Orphan’s Song begins with a familiar tune: an encroaching dark lord, an old peddler with a mysterious past, a ragtag band of urchin-rebels, and a Cinderella figure imbued with a power she doesn’t comprehend. But Gillian Bronte Adams’s arrangement rings with sincerity, drawing us into a classic medieval fantasy setting populated with archetypes that somehow feel fresh and vigorous. Birdie, the titular orphan who alone can hear and channel the deistic soundtrack of the universe, is beset by doubts (but not by irritating angst). Her friends and allies likewise inhabit the third dimension. Relentless foes keep our heroes on their toes. Sudden violence and forceful diction drive the action forward, relieved by descriptive flourishes that accent secondary-world beauty for its own sake.
Best for: Young adults seeking the trailhead of a well-styled fantasy series that doesn’t ask much of them.

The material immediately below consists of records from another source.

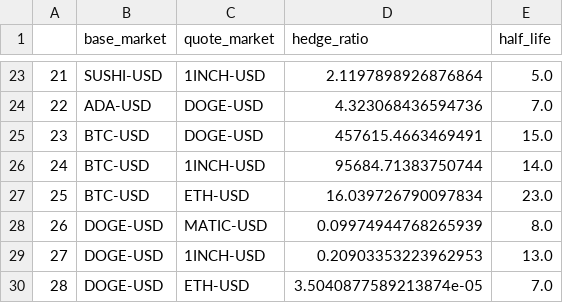
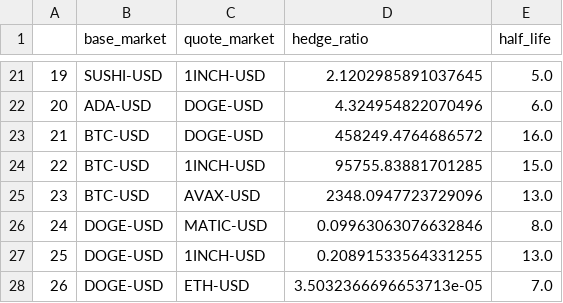
Before and after one commit to SarperKok/dydx-trading-bot, a CSV file: program/cointegrated_pairs.csv, drawn as a sheet; only a part is shown, gaps mark what is left out; removed rows and columns are numbered as before the commit, all else as after; the diff covers the shown part only; the diff names each change by its address in the sheet, - before the commit and + after, or states it on an @@ line.

```diff
--- a/program/cointegrated_pairs.csv
+++ b/program/cointegrated_pairs.csv
@@ column A renumbered from row 2 down @@
-D21 (hedge_ratio): 2.1197898926876864
+D21 (hedge_ratio): 2.1202985891037645
-D22 (hedge_ratio): 4.323068436594736
+D22 (hedge_ratio): 4.324954822070496
-E22 (half_life): 7.0
+E22 (half_life): 6.0
+row 23: 21 | BTC-USD | DOGE-USD | 458249.4764686572 | 16.0
-C24 (quote_market): DOGE-USD
+C24 (quote_market): 1INCH-USD
-D24 (hedge_ratio): 457615.4663469491
+D24 (hedge_ratio): 95755.83881701285
-row 26: 24 | BTC-USD | 1INCH-USD | 95684.71383750744 | 14.0
-row 27: 25 | BTC-USD | ETH-USD | 16.039726790097834 | 23.0
+row 25: 23 | BTC-USD | AVAX-USD | 2348.0947723729096 | 13.0
-D26 (hedge_ratio): 0.09974944768265939
+D26 (hedge_ratio): 0.09963063076632846
-D27 (hedge_ratio): 0.20903353223962953
+D27 (hedge_ratio): 0.20891533564331255
-D28 (hedge_ratio): 3.5040877589213874e-05
+D28 (hedge_ratio): 3.5032366696653713e-05
```
Also changed, not shown: 4 added rows, 6 removed rows and 21 edited cells elsewhere in this file, 2 other files.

Discern: Low scruples, moderate bloodshed, and high dudgeon.